Saturday, August 09, 2014

NL6735 B5493 Mashup

NL6735 Bodice B5493 Cowl
First up is this pretty blue and white number.  This is a mashup of New Look 6735 and Butterick 5493.  I Bought 5493 because of all the different neckline options.  I didn't realize it was intended for a stretch woven fabric, and all the PR reviews talked about it being quite a loose fitting top.  I wanted to use these collars to add variety to tees so I decided to adapt my TNT (tried and true) 6735 to accommodate the collar from 5493.  It turned out pretty good, don't you think?

I really wrestled with how to finish the edge of the cowl neck.  The pattern calls for a double folded very narrow hem.  I played with the idea of using the coverstitch to do a single fold hem but thought that might be a bit big for the application.  Then I did a sample with a serged rolled hem but I thought that would be too obvious.  I even thought about leaving it raw because it is a fine knit but the edges wanted to roll up.  So in the end I did as the pattern suggested.  I still get a bit of turning up near the shoulders which I am going to resolve with a little hand stitching to tack it down.

The last time I made this top sleeveless I narrowed the shoulder width and used banding on the armholes.  This made it more like a tank top.  This time around I left the width as it was and did a double fold to the seam allowance.  I think this little big of extra coverage makes this top more work-friendly.

I now want to experiment a bit more with cowls - both the added on collars and the slash-and-spread styles - to add a little interest to my tee wardrobe. 

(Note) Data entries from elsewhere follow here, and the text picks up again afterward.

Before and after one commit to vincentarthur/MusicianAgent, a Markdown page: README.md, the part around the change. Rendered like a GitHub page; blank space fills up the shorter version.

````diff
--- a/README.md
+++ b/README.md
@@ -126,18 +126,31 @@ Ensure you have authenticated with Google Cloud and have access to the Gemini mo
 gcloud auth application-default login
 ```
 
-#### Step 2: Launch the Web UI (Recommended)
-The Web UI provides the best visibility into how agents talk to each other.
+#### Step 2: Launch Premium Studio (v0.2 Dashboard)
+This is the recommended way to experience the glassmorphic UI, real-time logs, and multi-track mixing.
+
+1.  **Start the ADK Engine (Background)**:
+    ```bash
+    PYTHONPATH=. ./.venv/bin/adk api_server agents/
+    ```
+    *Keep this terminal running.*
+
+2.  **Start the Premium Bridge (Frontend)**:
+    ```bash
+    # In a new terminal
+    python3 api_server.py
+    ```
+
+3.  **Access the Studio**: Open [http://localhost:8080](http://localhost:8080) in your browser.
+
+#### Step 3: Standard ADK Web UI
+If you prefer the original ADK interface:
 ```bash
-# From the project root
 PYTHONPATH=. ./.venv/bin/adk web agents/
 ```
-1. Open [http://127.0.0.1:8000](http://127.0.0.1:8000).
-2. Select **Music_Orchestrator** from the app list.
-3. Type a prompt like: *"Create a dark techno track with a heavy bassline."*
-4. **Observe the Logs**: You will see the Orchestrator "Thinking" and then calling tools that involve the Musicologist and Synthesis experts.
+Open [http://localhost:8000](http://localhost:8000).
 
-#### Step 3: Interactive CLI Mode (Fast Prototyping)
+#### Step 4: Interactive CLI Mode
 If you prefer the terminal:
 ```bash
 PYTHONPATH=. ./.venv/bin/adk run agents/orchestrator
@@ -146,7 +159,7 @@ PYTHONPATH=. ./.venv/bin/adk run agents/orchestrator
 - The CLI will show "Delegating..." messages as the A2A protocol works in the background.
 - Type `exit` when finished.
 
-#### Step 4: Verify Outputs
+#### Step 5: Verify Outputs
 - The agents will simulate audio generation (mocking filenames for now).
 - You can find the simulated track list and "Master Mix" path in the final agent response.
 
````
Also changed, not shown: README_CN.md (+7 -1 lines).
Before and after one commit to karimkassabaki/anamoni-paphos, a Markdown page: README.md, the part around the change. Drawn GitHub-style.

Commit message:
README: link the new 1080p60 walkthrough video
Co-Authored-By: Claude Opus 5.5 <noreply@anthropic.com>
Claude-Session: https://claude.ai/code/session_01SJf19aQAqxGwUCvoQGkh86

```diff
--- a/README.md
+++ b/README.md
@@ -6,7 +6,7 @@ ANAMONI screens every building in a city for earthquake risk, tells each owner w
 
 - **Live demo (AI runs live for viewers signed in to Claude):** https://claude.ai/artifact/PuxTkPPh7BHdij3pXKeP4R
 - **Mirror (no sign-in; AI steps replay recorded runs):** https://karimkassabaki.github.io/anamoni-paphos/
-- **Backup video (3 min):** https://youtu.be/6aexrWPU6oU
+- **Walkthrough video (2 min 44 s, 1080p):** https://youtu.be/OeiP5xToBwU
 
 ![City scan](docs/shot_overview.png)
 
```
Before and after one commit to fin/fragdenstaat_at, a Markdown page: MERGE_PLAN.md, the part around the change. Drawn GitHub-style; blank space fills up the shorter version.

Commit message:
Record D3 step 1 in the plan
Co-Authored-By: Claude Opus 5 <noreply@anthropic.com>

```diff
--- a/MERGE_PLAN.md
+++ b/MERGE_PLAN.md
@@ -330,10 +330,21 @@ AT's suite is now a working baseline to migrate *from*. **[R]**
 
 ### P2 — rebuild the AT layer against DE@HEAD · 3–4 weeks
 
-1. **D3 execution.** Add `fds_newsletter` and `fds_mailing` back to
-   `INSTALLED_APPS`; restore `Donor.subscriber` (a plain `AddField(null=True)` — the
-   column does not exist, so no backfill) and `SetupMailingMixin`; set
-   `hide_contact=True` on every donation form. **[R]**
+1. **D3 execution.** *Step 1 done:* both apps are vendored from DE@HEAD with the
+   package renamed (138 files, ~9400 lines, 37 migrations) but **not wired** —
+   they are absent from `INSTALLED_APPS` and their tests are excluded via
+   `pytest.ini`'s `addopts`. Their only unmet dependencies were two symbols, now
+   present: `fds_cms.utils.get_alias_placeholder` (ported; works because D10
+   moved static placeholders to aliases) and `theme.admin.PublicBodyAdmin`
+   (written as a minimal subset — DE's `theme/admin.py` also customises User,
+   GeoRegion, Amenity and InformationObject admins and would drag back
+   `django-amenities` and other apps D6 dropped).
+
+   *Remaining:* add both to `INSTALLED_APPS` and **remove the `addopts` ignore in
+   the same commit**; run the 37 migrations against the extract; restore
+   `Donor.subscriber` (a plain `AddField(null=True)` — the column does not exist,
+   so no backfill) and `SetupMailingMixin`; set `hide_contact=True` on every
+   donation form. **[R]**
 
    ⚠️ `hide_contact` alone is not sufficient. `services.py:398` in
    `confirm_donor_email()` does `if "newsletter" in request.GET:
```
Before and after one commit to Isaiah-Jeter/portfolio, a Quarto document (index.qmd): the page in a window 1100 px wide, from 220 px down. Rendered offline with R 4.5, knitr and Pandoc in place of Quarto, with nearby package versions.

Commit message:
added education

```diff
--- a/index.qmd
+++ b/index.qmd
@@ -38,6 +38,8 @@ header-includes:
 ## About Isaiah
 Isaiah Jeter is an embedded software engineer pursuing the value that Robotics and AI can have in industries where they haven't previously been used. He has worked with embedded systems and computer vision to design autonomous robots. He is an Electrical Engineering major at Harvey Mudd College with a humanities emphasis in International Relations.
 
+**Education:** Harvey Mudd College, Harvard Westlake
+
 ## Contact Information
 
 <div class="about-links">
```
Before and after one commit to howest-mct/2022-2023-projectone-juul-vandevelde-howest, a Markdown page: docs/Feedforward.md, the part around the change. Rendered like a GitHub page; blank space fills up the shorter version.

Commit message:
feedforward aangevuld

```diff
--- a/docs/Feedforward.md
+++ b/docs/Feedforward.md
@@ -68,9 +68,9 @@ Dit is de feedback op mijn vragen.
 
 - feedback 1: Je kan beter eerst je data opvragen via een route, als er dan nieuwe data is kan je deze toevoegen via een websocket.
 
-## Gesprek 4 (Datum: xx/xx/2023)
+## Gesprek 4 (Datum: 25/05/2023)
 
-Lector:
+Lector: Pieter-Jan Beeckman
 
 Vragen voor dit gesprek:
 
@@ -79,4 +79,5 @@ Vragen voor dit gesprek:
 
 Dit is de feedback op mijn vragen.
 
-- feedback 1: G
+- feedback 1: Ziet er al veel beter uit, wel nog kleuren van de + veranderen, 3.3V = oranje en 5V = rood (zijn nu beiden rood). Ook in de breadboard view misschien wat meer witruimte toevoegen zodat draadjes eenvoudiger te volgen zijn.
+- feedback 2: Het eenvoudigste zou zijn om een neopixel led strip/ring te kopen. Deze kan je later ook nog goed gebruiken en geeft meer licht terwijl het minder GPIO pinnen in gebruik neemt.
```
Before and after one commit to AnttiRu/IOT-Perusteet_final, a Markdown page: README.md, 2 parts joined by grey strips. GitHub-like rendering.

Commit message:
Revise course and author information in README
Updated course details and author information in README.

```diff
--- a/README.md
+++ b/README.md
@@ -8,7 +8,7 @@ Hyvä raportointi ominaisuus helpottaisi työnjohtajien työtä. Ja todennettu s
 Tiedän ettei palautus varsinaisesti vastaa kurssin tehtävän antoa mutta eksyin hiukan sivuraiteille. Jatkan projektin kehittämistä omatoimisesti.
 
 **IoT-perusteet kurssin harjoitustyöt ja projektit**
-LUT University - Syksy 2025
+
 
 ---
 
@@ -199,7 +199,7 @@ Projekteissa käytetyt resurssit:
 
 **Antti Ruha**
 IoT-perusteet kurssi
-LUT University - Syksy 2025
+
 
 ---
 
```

Changing gears here, I've been thinking about getting a new serger.  Not that there's anything wrong with my Brother 1034D, it is an excellent little machine.  It was cheap (what's not to like about that) and has proven to be quite reliable.  I really don't have a lot of problems threading it since I labeled the machine (at work that's called "visual factory") and I definitely don't "need" a new machine, although the bells and whistles on the higher end machines would certainly be nice to have.  I've been spending too much time on Pattern Review reading serger discussions and all roads seem to lead to the Babylock Enlighten.  The big selling features about this machine are the air-threading (ok that would be cool but like I said I'm ok threading my Brother), the "wave stitch" which is some specialty embellishment stitch that I would probably never use, led lighting (definitely a plus), and here's the biggie - a tighter turning ratio.  This is the feature that got my attention.  I have found a passion for sewing with knits.  Particularly knit tops.  I learned the method from Lynn Rowe's knit sew-along of sewing the sleeves in flat and then doing the sleeve seam and side seam in one go.  This has been pretty much foolproof for me.  But there can be a pretty sharp turn going from the sleeve to the bodice, and sometimes the Brother jumps off the road at that intersection.  I then have to go back and reinforce with Phoebe.  This is where the tighter turning ratio would be beneficial.  The downside?  The Enlighten is being sold at my local dealer for $2400.  Ouch!  Yet the reviews on the Enlighten are all singing its praises.  Is it a kool-aide thing because people want to justify having spent so much money or are the machines really that good?

I could go down a model to the Imagine for $1800, but that one doesn't seem to have the tight turning ratio or the led lighting - the two main features I am looking for.  Not much point in spending that kind of money on a machine that doesn't do what I want it to.

This morning I read about the patent expiring on the Babylock air-driven threading system, and how other brands will now be incorporating this feature. Juki already has with the MO-1000.  This seems to have all the same features as the Enlighten such as the tight turning ratio, led lighting, and air-driven threading.  The only thing missing is the automatic tension.  This machine is selling for $1300.  But the reviews are mixed.  It has only been out for about a year and it has had some teething pains.  Also, I'm not aware of a local Juki dealer.  I believe I'd be able to pick one up at the Novi Sewing Expo in September, but I wouldn't have a local dealer for service.  And that can be a big deal.  I need to decide if it is a $1100 big deal.

Fortunately I don't have to make any decisions today, I will continue doing my homework.  All this thinking about a new serger has me focusing more on my serging technique and questioning if I am making the best of what I currently have.  I always use the factory settings and recommended tension.  I have never bothered to make up a sampler with different tensions for different fabrics.  I probably should do that.  In the meantime I have been noticing that there is a bit of loose thread at the edge of my seams when serging thin slinky knits as shown in the top example on the left.  I just narrowed my stitch width by one notch and got a better finish right away as you can see on the dotted fabric.  This is what I should be doing more of instead of drooling over new machines!



Mave said...

Love the top. It will also look good the jeans and a navy ponte cardigan for the Fall.

Jacqui said...

Oh I love that idea! You are right - my wardrobe definitely needs a navy ponte cardigan. And I think I have just the right piece of ponte in my stash :)